» **WORK INSTRUCTION**
Which lines of the listing below contain the word "empty"? Return them.

————

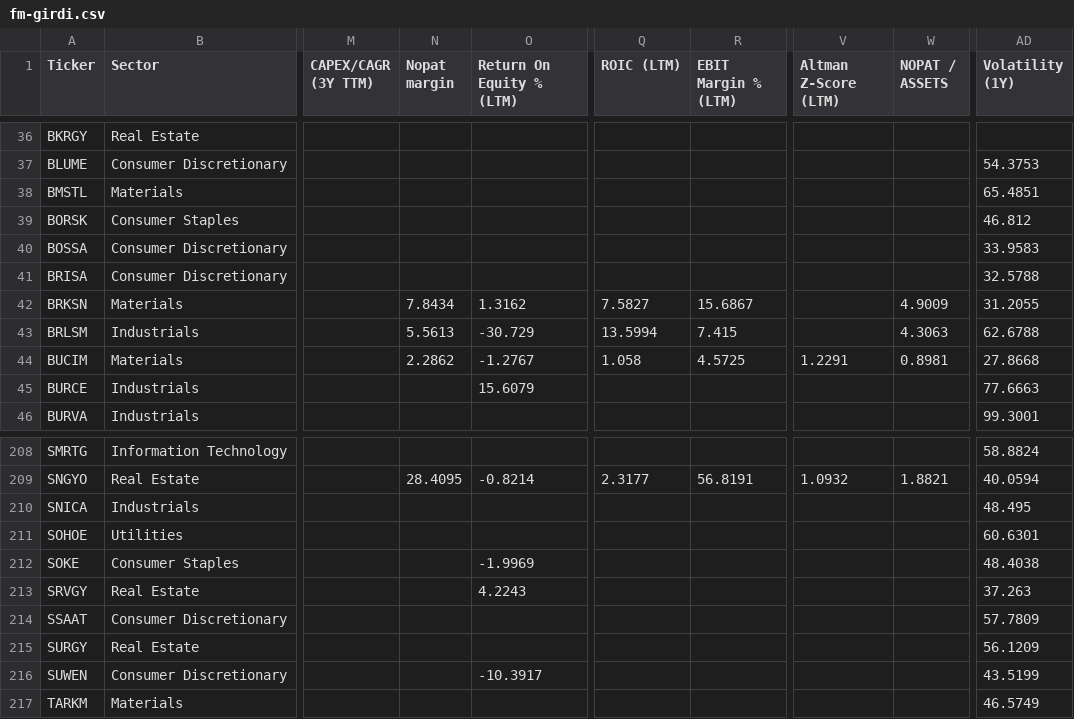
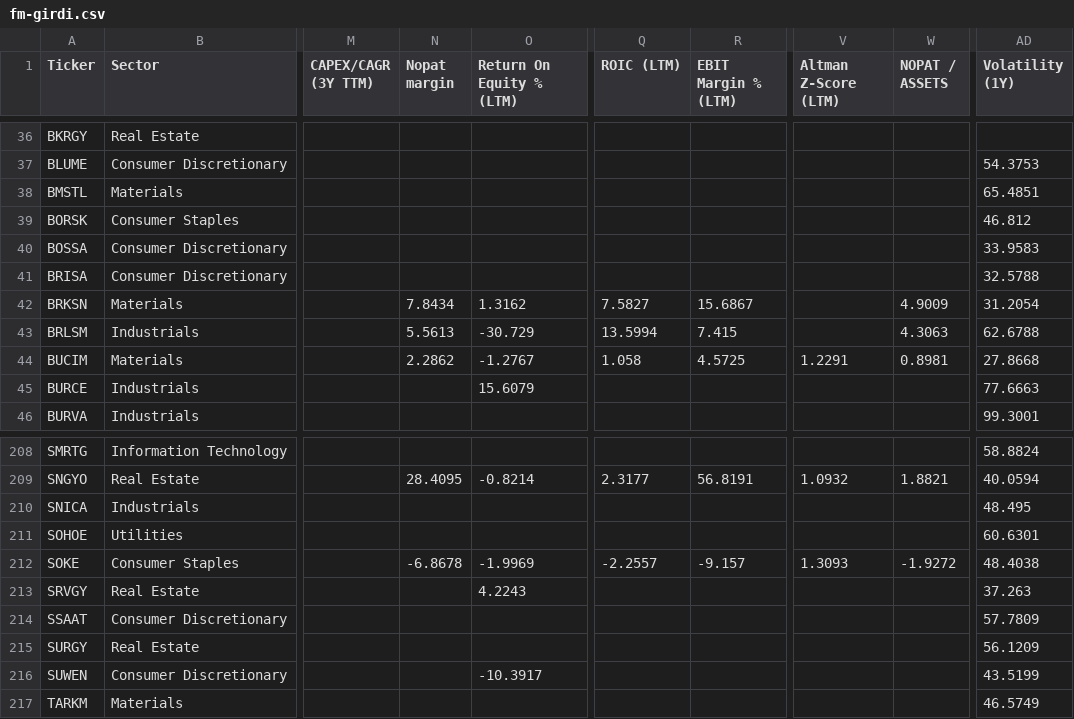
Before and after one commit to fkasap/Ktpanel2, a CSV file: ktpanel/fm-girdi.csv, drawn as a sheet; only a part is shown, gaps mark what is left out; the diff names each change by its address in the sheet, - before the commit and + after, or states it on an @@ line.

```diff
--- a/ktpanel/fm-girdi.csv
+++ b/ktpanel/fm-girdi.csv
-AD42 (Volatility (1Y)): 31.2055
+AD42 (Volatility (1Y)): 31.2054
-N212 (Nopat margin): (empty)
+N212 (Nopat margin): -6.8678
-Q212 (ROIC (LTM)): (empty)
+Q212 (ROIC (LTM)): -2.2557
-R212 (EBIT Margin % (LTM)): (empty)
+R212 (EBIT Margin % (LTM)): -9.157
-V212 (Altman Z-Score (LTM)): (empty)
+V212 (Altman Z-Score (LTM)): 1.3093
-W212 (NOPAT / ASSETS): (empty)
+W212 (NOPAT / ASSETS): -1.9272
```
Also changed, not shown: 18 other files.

————

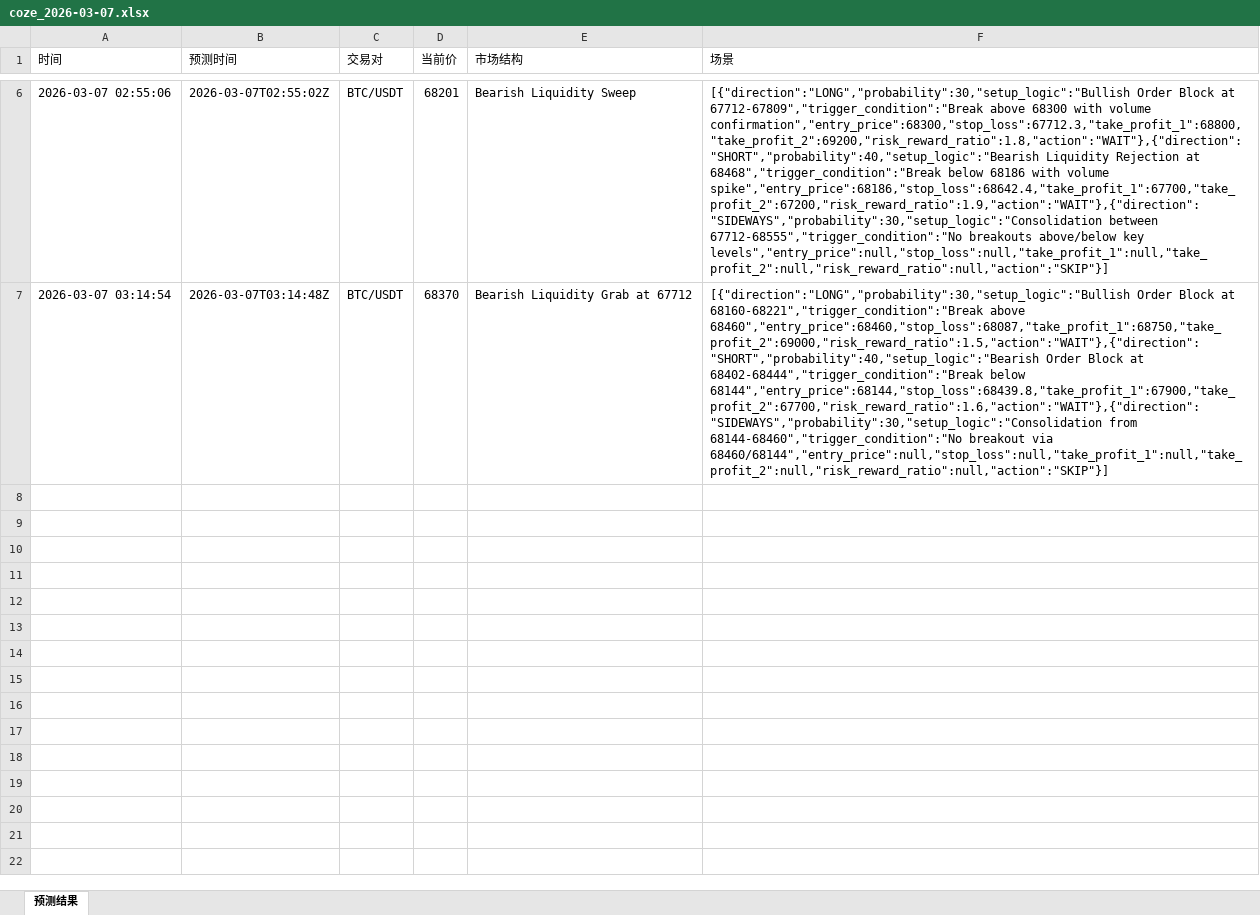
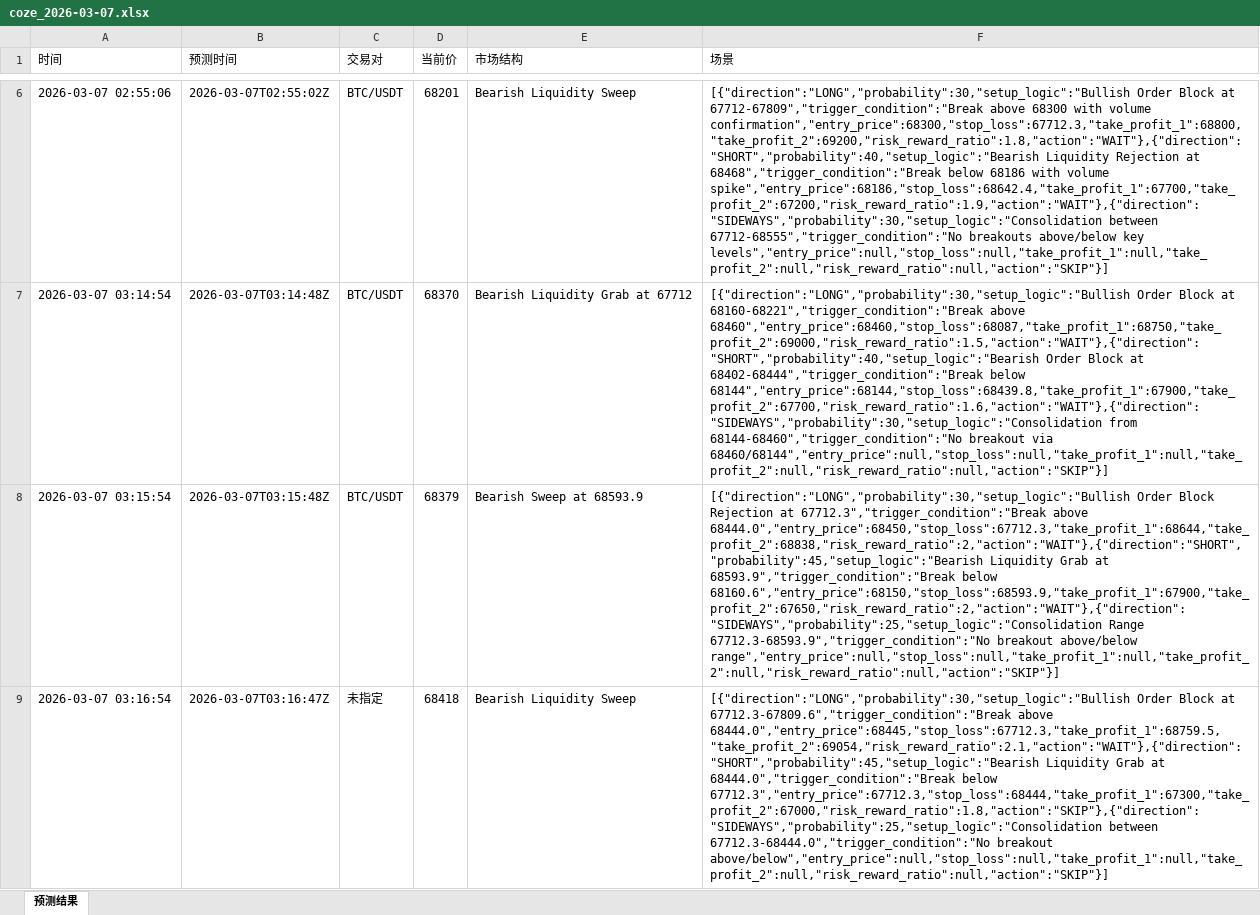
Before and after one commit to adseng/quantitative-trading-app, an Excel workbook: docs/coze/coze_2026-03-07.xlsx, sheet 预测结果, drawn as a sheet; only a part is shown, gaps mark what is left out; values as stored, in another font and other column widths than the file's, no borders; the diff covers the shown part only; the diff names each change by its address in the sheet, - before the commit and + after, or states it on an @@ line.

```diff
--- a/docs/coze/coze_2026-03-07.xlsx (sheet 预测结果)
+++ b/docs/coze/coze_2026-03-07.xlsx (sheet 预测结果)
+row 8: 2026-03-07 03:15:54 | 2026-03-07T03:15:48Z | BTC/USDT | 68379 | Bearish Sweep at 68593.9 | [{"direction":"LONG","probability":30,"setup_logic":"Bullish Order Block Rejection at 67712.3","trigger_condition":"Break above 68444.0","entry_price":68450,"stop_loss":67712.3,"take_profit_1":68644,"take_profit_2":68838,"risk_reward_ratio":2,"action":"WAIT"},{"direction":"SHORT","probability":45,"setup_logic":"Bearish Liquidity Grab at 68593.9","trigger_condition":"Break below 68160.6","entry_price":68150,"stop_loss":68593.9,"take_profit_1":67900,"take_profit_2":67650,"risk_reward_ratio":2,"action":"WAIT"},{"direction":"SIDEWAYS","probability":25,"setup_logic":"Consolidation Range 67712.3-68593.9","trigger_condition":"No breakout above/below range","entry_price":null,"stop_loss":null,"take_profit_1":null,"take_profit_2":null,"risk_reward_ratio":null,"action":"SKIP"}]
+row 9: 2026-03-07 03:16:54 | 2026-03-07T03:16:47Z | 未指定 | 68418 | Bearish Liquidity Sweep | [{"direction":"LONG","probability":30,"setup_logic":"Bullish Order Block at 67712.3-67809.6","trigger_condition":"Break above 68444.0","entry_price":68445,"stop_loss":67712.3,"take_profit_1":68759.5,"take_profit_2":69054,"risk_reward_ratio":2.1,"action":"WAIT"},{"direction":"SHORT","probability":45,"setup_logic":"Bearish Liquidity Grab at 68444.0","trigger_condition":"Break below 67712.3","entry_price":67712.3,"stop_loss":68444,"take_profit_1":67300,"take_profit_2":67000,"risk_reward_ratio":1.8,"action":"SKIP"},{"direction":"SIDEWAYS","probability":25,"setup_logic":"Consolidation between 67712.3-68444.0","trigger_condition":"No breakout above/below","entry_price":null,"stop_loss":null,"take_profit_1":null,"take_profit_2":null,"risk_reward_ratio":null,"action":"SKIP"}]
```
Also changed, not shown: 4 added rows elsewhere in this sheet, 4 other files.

————

» **RESPONSE**
-N212 (Nopat margin): (empty)
-Q212 (ROIC (LTM)): (empty)
-R212 (EBIT Margin % (LTM)): (empty)
-V212 (Altman Z-Score (LTM)): (empty)
-W212 (NOPAT / ASSETS): (empty)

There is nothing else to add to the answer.